The Hadassah Medical Center in Jerusalem denied any connection to the patch or clinical trials for the device, contrary to the company's claims.

Moreover, the first public signs of a split within SafeSky's management appeared yesterday: Despite firm statements that the deal was for real, CEO Gavriel Picker started to hint that Hagai Hadas, a company director and former senior Mossad official, was responsible for the mess. Picker said he relied on Hadas' opinion when deciding to join the firm.

Picker also told confidantes for the first time yesterday that, public statements to the contrary, he was not completely sure either the deal or the product were for real. Picker has evidently worked for SafeSky for only a few weeks, and when he joined the company, he was told development of the patch was finished.

The rest of those involved are still remaining silent and trying to keep up a facade of business as usual.

Another denial came from Alper Aydin, who is listed on the product's Web site, www.lifekeeper2009.com, as the company's software engineer and the head of research and development at its Cyprus branch. Aydin says he is not an employee of SafeSky or its subsidiary Life Keeper, but rather a freelance programmer from Cyprus who designed the Java-based application for the cellular phone part of the monitoring device.

He told TheMarker he was not responsible for the patch, which he said he believes does not work yet. He said the software he developed was only a demo version until the patch was ready. Regarding the data presented in the demo, he said it was random numbers to demonstrate how the application would work.
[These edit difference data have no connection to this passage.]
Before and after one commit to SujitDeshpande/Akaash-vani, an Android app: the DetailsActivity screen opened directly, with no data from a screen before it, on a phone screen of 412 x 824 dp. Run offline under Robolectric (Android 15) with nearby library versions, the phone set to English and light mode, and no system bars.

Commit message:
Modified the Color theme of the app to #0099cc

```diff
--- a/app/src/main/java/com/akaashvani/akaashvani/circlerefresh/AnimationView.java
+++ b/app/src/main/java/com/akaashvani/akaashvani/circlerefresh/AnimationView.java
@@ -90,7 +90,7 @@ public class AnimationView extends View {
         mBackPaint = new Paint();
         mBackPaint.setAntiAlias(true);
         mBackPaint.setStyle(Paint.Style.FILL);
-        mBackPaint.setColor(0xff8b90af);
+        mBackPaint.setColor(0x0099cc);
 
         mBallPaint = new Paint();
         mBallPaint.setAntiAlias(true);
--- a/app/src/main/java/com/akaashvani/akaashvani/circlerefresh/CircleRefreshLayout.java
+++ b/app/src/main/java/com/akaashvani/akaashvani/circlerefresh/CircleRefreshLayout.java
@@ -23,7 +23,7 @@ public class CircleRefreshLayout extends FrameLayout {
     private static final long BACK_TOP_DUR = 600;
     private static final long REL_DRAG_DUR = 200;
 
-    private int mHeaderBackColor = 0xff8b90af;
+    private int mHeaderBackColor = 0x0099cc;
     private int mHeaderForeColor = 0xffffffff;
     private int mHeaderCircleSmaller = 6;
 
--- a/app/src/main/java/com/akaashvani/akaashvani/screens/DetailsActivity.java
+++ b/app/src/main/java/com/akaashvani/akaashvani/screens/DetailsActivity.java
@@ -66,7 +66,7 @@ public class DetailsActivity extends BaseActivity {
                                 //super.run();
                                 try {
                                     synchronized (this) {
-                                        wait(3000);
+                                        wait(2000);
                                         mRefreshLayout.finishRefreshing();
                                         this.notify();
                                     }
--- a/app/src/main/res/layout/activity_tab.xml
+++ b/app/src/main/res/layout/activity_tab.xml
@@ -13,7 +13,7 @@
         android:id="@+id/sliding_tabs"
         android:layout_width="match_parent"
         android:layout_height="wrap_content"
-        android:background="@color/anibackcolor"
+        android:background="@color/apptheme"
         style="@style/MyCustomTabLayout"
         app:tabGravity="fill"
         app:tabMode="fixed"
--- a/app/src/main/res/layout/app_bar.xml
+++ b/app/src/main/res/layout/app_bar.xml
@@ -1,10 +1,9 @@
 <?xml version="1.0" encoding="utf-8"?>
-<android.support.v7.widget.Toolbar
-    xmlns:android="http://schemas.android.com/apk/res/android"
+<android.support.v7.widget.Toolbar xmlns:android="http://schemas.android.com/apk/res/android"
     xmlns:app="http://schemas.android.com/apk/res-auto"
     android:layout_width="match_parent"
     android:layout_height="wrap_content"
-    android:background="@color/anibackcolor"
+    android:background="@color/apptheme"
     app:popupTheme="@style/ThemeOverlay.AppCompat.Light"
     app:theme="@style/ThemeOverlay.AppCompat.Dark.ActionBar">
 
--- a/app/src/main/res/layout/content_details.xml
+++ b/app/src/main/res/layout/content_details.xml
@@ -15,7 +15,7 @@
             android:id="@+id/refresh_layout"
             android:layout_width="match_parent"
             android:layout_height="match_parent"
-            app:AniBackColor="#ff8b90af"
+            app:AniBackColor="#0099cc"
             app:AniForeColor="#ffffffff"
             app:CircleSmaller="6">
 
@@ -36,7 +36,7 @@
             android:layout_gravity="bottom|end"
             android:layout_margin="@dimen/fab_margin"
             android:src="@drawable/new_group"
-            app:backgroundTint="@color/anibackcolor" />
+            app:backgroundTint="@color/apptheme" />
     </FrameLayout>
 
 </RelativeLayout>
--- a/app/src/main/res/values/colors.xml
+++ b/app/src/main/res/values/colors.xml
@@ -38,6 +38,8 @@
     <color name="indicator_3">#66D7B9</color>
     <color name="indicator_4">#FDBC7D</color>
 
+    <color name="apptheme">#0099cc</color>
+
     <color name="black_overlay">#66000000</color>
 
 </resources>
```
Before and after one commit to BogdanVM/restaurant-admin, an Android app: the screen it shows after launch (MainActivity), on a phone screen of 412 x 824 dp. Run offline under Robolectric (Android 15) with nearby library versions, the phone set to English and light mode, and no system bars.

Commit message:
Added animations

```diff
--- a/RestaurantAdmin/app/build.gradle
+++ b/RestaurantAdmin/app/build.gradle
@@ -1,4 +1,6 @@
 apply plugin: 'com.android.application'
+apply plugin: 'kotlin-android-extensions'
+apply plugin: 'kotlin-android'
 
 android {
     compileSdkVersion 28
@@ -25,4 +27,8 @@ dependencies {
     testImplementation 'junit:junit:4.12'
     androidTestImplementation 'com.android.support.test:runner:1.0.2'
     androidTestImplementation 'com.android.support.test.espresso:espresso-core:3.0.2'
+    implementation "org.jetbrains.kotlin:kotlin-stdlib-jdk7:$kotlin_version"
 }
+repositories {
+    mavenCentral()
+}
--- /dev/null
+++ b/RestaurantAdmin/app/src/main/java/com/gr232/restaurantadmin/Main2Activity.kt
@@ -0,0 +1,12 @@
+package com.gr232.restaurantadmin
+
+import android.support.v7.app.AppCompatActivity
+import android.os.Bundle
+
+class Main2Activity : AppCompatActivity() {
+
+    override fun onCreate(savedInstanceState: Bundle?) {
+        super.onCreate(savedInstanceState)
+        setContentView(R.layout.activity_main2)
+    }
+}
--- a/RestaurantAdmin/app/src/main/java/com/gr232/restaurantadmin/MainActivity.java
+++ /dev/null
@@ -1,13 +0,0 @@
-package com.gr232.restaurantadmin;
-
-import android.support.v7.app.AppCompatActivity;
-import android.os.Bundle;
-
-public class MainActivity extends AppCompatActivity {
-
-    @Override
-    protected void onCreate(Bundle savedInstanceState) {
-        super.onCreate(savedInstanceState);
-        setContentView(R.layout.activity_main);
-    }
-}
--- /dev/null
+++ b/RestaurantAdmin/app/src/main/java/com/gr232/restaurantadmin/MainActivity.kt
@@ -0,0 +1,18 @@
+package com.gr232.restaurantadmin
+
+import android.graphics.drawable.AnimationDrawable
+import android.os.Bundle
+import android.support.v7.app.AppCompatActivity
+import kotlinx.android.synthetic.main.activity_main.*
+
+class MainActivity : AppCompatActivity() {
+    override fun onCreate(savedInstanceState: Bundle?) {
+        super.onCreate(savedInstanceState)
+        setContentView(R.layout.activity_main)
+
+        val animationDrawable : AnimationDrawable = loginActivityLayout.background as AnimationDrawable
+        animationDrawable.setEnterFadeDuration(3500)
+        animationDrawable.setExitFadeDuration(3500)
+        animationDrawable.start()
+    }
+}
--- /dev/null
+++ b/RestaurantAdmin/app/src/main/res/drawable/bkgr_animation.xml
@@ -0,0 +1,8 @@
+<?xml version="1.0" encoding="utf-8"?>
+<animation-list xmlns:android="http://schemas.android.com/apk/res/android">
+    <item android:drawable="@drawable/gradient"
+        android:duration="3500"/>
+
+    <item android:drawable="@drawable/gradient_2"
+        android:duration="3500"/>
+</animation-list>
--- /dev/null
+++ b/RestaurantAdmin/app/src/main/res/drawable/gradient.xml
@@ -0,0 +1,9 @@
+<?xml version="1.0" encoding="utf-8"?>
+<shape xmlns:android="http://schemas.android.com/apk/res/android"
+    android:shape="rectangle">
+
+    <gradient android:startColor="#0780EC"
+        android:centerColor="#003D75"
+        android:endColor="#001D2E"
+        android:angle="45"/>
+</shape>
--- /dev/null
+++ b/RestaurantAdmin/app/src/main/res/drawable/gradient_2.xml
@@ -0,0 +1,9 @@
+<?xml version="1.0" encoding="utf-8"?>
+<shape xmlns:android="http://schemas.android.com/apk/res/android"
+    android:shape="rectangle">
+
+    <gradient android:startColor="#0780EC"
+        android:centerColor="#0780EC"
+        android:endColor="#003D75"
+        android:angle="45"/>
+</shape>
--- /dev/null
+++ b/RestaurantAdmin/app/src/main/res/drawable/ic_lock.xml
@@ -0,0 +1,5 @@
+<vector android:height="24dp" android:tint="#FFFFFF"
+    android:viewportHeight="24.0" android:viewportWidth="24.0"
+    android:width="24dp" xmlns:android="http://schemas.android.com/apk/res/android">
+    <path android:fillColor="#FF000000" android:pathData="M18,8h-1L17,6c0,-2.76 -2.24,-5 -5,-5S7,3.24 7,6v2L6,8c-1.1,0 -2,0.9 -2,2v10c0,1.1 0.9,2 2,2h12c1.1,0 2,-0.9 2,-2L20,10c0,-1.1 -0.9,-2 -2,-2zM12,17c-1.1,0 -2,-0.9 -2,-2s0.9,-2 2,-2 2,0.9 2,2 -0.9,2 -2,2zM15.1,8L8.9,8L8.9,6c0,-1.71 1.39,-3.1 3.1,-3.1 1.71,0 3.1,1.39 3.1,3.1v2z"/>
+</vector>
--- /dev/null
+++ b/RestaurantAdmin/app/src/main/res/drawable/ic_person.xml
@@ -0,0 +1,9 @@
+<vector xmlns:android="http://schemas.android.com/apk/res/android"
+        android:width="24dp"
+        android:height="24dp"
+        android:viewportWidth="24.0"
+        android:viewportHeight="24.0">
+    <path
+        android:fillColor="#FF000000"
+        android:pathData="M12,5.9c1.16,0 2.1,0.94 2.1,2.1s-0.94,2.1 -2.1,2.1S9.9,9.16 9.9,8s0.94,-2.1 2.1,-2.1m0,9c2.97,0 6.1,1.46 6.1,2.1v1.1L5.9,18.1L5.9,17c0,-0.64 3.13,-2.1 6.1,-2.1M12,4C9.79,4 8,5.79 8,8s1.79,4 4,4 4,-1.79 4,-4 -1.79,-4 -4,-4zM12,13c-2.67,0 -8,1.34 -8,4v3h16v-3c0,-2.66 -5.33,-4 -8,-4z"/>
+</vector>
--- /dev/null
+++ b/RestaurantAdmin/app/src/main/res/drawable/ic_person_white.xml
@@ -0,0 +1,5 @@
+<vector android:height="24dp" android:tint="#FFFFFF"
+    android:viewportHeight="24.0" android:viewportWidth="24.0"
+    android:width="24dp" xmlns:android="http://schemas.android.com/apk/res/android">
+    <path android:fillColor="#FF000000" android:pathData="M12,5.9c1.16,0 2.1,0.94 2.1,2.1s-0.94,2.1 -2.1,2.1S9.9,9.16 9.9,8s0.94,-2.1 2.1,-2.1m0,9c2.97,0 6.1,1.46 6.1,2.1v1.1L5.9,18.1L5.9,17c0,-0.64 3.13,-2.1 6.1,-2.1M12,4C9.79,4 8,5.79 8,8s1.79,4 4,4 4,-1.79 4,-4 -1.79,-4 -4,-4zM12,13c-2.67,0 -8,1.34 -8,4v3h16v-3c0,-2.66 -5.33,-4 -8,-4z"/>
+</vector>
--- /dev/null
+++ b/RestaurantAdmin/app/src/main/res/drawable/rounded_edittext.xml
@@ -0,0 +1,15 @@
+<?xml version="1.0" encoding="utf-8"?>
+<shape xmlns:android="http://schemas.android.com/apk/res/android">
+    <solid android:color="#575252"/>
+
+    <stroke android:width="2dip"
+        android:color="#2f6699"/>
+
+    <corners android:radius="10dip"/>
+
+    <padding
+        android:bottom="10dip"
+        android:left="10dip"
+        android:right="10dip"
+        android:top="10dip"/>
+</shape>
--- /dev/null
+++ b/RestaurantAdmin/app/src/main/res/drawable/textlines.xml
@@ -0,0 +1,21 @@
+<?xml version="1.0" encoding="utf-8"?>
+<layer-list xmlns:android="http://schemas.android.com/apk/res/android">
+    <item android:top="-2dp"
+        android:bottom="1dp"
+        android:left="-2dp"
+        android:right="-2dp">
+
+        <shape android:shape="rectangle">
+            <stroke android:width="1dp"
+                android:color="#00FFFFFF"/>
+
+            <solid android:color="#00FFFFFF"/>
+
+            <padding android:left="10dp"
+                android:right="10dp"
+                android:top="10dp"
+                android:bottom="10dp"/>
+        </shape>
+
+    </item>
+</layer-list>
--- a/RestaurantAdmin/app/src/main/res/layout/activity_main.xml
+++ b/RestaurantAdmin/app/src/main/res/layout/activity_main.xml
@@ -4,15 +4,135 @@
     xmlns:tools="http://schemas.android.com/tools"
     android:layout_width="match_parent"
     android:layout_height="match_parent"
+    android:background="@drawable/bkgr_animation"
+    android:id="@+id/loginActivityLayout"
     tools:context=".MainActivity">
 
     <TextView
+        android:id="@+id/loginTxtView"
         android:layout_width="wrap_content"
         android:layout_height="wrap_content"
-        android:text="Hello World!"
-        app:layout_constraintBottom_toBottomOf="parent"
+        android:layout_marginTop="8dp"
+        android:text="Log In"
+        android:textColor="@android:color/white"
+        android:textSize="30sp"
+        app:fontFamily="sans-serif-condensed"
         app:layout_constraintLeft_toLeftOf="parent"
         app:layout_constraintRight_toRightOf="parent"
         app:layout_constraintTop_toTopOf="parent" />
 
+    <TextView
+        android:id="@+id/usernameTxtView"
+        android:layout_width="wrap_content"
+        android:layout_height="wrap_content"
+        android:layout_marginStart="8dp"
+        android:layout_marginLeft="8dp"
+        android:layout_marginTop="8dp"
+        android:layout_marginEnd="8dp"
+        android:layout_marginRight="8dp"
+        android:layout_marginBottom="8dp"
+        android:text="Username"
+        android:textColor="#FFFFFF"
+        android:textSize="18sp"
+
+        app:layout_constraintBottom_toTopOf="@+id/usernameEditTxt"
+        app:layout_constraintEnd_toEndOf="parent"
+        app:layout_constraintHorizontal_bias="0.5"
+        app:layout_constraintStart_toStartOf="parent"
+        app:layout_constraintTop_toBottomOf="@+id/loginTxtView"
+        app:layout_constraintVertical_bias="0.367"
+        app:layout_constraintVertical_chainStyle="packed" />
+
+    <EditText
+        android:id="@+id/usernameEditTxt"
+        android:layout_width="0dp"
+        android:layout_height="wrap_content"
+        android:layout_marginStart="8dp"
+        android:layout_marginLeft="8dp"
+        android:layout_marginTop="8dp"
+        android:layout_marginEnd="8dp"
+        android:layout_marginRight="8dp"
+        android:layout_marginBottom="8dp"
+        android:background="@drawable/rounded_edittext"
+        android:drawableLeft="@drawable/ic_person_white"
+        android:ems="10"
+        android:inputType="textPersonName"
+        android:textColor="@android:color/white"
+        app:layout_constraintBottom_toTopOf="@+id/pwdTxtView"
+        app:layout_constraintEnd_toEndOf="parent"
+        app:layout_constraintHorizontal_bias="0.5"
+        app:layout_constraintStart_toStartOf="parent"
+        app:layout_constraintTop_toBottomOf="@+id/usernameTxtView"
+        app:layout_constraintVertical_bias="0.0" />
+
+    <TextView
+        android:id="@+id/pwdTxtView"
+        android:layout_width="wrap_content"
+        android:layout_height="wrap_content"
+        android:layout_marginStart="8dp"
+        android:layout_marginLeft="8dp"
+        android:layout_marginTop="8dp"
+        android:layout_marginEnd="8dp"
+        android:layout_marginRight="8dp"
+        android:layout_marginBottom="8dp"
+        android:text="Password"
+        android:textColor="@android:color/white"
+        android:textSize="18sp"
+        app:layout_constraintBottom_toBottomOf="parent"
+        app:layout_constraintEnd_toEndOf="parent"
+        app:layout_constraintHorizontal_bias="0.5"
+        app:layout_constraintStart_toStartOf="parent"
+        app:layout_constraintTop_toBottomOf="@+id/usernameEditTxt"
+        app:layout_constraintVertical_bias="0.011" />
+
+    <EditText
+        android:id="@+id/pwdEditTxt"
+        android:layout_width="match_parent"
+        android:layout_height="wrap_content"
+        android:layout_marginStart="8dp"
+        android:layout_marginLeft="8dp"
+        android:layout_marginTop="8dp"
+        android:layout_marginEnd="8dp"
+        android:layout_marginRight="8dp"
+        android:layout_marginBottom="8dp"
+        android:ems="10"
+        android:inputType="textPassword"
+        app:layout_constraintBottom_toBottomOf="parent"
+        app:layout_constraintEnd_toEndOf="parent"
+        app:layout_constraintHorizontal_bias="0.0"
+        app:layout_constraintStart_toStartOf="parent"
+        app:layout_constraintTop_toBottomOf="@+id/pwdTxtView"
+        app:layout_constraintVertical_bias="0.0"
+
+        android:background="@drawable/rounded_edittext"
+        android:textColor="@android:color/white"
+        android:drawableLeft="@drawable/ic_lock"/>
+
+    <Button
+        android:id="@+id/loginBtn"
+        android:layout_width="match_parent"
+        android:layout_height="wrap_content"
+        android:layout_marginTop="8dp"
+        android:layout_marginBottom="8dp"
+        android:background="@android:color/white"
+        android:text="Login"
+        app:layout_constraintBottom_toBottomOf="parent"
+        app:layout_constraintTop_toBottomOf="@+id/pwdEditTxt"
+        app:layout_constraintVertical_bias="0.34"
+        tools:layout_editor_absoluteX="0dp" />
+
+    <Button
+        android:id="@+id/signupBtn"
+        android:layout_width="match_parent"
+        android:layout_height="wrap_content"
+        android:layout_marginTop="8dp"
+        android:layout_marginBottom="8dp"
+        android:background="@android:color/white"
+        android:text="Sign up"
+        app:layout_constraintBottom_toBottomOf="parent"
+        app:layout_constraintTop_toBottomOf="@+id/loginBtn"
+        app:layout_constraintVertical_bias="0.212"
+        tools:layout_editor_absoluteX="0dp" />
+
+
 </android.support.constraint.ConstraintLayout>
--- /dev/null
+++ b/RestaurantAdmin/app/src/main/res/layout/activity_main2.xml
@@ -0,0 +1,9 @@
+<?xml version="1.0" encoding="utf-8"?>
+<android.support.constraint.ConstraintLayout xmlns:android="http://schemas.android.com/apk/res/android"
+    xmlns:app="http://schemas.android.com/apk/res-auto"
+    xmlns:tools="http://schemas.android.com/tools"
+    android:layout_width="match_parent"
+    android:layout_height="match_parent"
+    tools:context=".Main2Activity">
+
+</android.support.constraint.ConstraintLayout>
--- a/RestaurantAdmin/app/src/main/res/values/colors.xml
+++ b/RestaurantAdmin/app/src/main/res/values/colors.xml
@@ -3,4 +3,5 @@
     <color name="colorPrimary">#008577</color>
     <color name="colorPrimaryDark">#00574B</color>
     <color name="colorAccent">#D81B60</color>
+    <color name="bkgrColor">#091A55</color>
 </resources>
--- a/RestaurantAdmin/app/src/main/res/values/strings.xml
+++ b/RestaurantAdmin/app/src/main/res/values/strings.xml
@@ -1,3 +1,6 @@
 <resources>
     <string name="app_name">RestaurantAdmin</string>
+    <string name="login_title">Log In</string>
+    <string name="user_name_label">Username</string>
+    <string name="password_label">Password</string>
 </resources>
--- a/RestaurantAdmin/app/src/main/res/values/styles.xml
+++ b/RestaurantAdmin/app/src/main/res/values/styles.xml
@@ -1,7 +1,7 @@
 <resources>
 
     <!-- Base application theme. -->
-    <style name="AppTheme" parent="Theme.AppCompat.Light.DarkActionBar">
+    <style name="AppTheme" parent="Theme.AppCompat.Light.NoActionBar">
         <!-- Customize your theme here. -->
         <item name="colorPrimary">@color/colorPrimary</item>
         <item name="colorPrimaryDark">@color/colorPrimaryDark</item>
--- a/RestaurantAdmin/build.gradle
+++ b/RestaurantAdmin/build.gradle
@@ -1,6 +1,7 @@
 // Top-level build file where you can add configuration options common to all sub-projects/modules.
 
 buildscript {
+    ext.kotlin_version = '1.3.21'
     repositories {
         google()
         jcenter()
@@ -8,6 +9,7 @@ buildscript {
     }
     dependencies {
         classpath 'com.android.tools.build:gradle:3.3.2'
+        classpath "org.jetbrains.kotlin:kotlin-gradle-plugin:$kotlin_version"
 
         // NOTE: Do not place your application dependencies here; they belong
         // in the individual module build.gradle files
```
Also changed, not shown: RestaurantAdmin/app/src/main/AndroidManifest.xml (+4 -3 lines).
Aydin said he received $3,000 for his work and is supposed to receive a few thousand shekels more. He estimated the entire development project cost $30,000.

He said he received his payment not from Life Keeper or SafeSky, but from the IRM dental clinic chain, owned by SafeSky chairman Dr. Amos Bouchnik.

And more information came out about Aharon (Arik) Klein, 44, the serial con man who supposedly developed the patch and the technology. He turns out to have debts of NIS 13.7 million and 70 open cases against him at the Bailiff's Office, all creditors seeking their money. He owes Bank Leumi more than NIS 1.6 million and Bank Hapoalim NIS 538,000, and he still owes his former lawyers for defending him. However, it seems he has no assets whatsoever, no car, no property - nothing in his name.

Judge Hayuta Kochan of the Tel Aviv Magistrate's Court said in 2003 that Klein was a "serial fraud offender and dangerous, who has not learned his lesson, and has operated [criminally] systematically and for an extended period, despite the extended prison term he served and despite the suspended sentence hanging over him."

Klein was sentenced to 40 months in prison in 1997, and then 46 months in 2003, plus a 15-month suspended sentence. He was also ordered to pay his victims NIS 300,000. His usual con was convincing others to invest in his business ventures. He would present forged evidence of bank guarantees and letters from foreign companies as evidence of his business - and then would disappear with the funds. He often covered his debts with forged checks, set up shell companies and bank accounts and rolled debts between them.

It also seems that Klein, who was living outside of Israel for two years, from May 2006 to April 2008, left behind big debts and troubles in Cyprus, too. The brother of an Israeli who worked for Klein and SafeSky there told TheMarker that a business partner there is accusing him of pulling the same trick and leaving behind "scorched earth," bringing in investment partners and taking their money. It seems the police in Cyprus are also looking for Klein.